> [Directions for this task]
This exercise calls for copying every line below that holds the word "figsize".

> [Material to process]

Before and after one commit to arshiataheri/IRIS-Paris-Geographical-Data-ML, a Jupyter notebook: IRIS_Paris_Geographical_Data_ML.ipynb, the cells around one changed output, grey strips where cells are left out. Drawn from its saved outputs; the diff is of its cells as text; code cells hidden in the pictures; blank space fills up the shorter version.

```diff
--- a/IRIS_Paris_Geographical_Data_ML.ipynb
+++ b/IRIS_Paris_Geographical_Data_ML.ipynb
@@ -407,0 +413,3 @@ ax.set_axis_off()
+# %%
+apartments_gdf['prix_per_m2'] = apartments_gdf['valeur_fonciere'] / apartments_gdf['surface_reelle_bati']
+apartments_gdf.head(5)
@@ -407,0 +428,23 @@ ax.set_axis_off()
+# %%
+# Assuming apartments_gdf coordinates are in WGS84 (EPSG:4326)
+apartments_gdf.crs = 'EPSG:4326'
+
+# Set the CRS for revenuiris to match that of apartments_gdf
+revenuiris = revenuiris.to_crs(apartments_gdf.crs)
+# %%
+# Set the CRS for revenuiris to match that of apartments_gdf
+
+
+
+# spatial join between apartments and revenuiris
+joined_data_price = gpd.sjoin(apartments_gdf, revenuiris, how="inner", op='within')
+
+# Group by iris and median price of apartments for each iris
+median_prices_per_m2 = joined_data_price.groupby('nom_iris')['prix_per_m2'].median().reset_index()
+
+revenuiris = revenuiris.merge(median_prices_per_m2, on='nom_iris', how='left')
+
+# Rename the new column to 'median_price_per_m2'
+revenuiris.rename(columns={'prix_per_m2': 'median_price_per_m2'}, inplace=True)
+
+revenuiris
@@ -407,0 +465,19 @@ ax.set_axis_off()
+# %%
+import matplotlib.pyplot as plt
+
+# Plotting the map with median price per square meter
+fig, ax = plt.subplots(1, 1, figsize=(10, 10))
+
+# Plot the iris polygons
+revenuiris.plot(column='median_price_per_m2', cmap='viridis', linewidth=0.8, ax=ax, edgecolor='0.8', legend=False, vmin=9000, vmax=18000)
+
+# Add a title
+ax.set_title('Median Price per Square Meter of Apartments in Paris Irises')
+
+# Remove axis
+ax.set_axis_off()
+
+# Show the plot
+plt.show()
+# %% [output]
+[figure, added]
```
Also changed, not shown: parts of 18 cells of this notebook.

* * *

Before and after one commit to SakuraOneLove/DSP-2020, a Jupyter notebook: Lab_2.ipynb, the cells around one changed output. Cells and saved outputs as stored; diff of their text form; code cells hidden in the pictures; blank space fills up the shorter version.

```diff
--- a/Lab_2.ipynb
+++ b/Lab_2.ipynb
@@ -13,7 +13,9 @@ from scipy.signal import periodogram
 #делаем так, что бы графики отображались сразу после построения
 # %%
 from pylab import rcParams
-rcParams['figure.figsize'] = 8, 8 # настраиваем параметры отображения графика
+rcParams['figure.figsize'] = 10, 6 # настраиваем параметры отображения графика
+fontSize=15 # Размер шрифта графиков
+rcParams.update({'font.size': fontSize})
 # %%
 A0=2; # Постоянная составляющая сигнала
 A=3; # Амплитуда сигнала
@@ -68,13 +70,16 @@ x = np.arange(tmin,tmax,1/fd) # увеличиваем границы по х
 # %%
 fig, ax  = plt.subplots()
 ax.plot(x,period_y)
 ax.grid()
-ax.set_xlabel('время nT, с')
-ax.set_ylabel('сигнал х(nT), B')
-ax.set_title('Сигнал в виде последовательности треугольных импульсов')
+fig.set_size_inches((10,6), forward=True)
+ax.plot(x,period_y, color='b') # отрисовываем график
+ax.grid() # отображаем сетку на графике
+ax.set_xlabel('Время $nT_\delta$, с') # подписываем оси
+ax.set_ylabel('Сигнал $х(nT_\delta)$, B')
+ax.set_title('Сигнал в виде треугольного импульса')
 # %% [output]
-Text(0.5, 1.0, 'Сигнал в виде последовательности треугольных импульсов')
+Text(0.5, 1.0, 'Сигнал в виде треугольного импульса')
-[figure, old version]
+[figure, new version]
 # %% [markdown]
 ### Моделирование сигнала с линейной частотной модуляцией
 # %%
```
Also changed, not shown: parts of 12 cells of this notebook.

> [Output of the task]
+fig, ax = plt.subplots(1, 1, figsize=(10, 10))
-rcParams['figure.figsize'] = 8, 8 # настраиваем параметры отображения графика
+rcParams['figure.figsize'] = 10, 6 # настраиваем параметры отображения графика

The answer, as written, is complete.